=== Section Start ===
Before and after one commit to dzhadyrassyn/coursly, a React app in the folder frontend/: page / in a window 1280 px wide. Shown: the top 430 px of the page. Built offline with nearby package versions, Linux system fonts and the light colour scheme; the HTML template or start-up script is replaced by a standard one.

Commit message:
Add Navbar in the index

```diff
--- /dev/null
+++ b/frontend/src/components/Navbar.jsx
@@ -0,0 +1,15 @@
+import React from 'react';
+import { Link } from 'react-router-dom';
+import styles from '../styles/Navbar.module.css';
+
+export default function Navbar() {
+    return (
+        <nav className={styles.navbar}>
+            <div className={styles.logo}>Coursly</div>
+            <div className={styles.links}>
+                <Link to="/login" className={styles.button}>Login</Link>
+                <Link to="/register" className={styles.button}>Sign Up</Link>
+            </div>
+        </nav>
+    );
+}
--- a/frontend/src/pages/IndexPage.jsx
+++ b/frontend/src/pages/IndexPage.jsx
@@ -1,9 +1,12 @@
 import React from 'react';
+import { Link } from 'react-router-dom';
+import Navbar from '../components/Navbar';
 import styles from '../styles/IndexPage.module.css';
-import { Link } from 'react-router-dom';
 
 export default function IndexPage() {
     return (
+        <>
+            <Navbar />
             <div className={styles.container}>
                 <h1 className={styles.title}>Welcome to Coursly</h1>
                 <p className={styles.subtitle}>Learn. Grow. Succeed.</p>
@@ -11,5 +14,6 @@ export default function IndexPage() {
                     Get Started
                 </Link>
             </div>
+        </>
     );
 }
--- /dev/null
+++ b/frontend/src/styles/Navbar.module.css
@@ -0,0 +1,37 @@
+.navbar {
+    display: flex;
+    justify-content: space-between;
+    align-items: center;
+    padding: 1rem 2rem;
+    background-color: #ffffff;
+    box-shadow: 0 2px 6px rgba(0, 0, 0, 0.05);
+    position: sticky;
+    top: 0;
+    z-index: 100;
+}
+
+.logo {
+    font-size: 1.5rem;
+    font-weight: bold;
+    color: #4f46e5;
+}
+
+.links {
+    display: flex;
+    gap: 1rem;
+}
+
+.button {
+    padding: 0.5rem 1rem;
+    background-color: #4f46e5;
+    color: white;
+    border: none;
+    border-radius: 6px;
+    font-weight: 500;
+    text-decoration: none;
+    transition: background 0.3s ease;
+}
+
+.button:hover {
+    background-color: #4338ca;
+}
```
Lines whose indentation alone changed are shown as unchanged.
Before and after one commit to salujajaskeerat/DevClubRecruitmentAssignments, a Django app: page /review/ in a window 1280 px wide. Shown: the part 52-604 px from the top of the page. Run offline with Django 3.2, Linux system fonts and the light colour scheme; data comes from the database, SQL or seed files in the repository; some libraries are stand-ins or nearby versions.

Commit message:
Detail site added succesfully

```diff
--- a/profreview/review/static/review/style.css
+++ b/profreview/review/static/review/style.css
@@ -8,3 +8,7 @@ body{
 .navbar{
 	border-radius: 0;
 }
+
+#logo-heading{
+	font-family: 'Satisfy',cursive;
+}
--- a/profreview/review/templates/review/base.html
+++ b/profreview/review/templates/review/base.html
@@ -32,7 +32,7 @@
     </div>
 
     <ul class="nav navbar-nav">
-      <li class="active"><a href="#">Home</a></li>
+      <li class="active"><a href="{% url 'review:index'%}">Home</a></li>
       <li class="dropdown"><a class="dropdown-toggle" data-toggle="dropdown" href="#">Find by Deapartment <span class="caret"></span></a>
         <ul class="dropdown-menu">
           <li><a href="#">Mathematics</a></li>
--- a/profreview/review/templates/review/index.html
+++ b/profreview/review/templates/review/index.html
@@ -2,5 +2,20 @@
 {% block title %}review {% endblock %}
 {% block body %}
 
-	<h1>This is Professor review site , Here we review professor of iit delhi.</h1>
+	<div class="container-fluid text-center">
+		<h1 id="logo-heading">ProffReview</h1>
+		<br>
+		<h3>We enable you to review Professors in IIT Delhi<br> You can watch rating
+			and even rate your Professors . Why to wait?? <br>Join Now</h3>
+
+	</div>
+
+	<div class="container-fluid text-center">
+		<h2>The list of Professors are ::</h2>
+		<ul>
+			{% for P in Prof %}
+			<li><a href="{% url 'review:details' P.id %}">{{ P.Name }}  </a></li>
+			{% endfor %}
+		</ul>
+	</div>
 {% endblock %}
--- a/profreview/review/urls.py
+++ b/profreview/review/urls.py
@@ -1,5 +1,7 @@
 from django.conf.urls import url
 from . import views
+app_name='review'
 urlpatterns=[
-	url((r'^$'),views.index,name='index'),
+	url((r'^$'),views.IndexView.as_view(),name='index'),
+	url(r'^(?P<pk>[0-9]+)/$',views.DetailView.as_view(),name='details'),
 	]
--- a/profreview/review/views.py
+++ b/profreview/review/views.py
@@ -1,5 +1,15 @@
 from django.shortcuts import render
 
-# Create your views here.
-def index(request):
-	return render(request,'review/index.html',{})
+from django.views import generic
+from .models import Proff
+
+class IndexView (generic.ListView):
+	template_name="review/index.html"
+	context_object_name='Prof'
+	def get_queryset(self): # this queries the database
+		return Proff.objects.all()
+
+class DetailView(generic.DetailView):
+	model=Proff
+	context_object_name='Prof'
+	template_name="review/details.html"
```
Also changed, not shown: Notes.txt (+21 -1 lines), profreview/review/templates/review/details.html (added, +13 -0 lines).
=== Section End ===
PROBLEM REQUIREMENTS | Work through the material and count the lines containing "default". Answer with the number alone.

REPLY | 3